Considerations for possible recommendations on the meaningful use criteria for stages one and two may also be worth. Centers for Medicare & Medicaid Services (CMS), for instance, has accepted comments from the public on the meaningful use criteria for stages two and three. So far, from the comments, professionals of health information technology are pleading with the policymakers to progress at a slower pace with stage two. In this regard, addition of criteria of forwarding electronic reminders to the patient per patient preference for follow-up care or preventive care on stage two criteria of meaningful use. This will represent a holistic type of care where patient information is monitored outside hospital settings until full recovery (Centers for Medicare and Medicaid Services, 2014).


EHRs have the potentiality of promoting the delivery of cost-effective, high-quality health care services. More specifically, this can be achieved via support for clinicians` decisions and improvement on patient outcomes. The role of nurses in the implementation and achievement of meaningful application of EHRs is very crucial. Since nurses spend more time with their patients, it is a requirement for them to identify novel ways in which technology can be employed to make a difference in health care service industry. If HIT systems are envisioned for rigorous improvements in health care service provision, nurse’s information starting from influencing various policies to provision of feedback to their facility and departmental heads regarding what works best for clinicians and patients must be sought.


Blumenthal, D., & Tavenner, M. (2010). The “meaningful use” regulation for electronic health records. England Journal of Medicine, 363(6), 501-504.

Centers for Medicare and Medicaid Services. (2014). Medicare and Medicaid Programs; Elec­tronic Health Record Incentive Program; Final Rule. Wash­ington, DC: Federal Register 2010 44314-588.

Fogelberg, D.M., & Wadensten, B. (2009). Nurses’ experiences of and opinions about using standardized care plans in elec­tronic health records. Studies in Health Technology and Informatics, 146, 763-764.

Kossman, S.P., & Scheidenhelm, S.L. (2008). Nurses’ perceptions of the im­pact of electronic health records on work and patient out­comes. Computers, Informatics, Nursing-LWW Journals, 26(2), 69-77.

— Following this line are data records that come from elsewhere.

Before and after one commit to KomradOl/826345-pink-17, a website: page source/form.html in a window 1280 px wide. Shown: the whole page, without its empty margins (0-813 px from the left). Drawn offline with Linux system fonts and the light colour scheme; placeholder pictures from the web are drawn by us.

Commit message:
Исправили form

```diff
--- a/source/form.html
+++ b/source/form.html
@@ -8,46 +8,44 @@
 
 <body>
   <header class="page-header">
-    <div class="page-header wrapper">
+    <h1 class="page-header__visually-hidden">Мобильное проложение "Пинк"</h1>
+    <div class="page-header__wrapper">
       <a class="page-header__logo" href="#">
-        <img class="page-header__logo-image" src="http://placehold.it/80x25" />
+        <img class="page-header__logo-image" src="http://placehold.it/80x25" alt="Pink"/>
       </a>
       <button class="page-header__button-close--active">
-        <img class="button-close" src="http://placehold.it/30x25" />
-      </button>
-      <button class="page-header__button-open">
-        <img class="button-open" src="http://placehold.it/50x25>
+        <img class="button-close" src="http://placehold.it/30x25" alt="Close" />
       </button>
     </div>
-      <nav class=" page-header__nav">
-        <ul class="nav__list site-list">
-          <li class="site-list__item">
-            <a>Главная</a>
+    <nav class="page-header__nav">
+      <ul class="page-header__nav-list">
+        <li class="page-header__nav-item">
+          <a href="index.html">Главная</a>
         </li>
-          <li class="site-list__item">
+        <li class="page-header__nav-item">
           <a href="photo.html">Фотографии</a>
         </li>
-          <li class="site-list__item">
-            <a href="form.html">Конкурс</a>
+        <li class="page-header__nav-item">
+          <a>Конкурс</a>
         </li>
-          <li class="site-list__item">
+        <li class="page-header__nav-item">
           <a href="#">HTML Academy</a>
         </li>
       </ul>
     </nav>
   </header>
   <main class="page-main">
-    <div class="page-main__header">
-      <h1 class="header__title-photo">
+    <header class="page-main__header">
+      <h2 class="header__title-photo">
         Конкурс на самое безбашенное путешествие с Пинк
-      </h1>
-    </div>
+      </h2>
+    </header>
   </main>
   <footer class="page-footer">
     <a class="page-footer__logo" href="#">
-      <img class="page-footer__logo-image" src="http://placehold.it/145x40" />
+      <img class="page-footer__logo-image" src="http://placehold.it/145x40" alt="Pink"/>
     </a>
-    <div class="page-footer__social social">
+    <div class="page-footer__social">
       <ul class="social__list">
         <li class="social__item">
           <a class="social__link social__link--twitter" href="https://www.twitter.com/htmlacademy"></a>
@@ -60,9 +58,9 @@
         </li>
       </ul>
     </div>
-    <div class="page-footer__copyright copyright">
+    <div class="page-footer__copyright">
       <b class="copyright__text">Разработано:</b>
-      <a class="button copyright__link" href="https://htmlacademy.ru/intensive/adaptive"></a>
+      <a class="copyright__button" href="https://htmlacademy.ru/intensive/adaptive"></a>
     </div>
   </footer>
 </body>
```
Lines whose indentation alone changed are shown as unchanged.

Optum, Ferrari, V., & Heller, M. (2014). The paperless Medical Office: Using Optum PM and Physician EMR. New York: Cengage Learning.

Thompson D (2010). Reducing clinical costs with an EHR. Healthcare Financial Management, 64(10),106-12.